● **Records for the task**

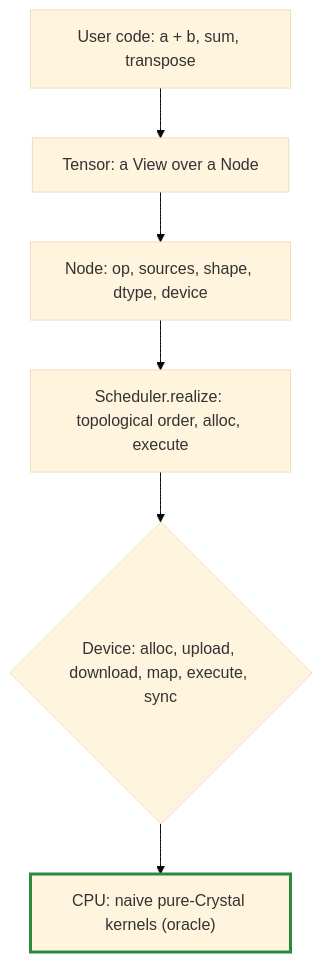
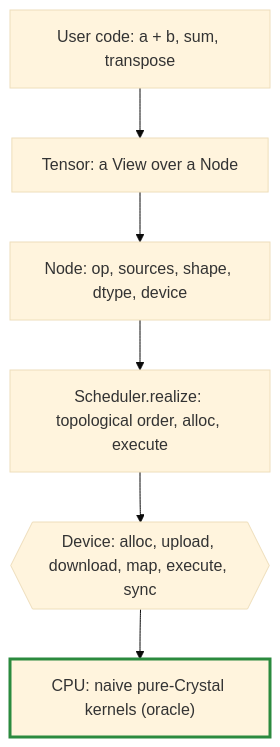
The first of 9 diagrams in DESIGN.md (nogginly/tensomite.cr), drawn with Mermaid (base theme) before and after one commit. The commit also changed other lines of this file and 1 other file, not shown here.

Commit message:
Format tables and use `{{cond}}` for conditions in flow diagrams

````diff
--- a/DESIGN.md
+++ b/DESIGN.md
@@ -9,9 +9,9 @@
 ```mermaid
 flowchart TD
     User["User code: a + b, sum, transpose"] --> Tensor["Tensor: a View over a Node"]
     Tensor --> Node["Node: op, sources, shape, dtype, device"]
     Node --> Sched["Scheduler.realize: topological order, alloc, execute"]
-    Sched --> Iface{"Device: alloc, upload, download, map, execute, sync"}
+    Sched --> Iface{{"Device: alloc, upload, download, map, execute, sync"}}
     Iface --> CPU["CPU: naive pure-Crystal kernels (oracle)"]
     style CPU stroke:#2b8a3e,stroke-width:3px
 ```
````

● **What you have to do**
Determine, please, how many lines hold "Node" in the records, and give that number by itself.

● **Answer section**
3